▶ [TASK DESCRIPTION] Whenever "columns" occurs in a line of the material, list that line.
•••••
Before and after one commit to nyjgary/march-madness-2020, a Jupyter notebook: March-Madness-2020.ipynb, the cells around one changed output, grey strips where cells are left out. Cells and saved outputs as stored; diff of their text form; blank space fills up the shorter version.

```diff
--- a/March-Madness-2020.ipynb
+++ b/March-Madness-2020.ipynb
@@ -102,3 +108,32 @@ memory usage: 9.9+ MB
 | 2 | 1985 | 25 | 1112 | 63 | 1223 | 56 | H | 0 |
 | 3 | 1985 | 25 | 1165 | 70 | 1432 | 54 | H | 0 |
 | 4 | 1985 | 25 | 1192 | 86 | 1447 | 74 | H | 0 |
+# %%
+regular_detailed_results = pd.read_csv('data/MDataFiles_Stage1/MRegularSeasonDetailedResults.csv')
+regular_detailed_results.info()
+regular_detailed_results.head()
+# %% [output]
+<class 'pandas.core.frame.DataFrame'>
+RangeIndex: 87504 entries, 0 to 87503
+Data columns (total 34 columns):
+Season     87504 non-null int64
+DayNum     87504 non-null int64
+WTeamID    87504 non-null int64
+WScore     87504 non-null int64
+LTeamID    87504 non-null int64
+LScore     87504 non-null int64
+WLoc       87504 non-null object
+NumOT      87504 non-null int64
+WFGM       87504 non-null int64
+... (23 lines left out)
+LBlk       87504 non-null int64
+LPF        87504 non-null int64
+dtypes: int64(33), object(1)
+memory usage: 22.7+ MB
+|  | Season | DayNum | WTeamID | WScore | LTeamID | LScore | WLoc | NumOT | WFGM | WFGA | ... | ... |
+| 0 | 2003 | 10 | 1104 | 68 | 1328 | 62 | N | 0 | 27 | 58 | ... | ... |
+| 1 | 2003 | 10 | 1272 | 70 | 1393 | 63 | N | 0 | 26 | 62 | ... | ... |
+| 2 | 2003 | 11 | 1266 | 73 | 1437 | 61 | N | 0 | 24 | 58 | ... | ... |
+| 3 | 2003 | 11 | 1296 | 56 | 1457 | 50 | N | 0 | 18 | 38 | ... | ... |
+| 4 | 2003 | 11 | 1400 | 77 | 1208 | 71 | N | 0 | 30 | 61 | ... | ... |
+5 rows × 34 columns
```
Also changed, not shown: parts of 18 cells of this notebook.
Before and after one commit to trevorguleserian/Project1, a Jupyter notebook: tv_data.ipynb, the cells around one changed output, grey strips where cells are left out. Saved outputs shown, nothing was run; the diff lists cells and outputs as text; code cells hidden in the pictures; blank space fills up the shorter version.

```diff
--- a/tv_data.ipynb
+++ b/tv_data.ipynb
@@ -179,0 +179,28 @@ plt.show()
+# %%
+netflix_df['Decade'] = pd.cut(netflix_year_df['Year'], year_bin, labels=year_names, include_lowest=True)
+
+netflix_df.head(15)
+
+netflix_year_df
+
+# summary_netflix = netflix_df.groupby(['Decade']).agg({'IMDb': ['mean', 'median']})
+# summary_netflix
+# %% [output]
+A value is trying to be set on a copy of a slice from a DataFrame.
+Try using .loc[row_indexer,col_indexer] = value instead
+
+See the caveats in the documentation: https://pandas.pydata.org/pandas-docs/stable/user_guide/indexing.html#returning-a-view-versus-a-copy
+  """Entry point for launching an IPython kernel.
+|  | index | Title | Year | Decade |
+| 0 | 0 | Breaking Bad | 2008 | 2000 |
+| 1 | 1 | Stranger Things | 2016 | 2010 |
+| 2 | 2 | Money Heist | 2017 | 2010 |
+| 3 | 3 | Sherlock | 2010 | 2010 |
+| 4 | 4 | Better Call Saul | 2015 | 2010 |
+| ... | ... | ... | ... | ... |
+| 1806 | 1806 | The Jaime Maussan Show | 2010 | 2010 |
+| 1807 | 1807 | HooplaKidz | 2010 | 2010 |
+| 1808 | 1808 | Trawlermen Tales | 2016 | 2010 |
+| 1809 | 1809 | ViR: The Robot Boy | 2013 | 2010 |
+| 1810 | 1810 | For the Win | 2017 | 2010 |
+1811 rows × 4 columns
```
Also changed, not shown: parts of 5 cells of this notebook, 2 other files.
•••••
▶ [TASK RESPONSE]
+Data columns (total 34 columns):
+5 rows × 34 columns
+1811 rows × 4 columns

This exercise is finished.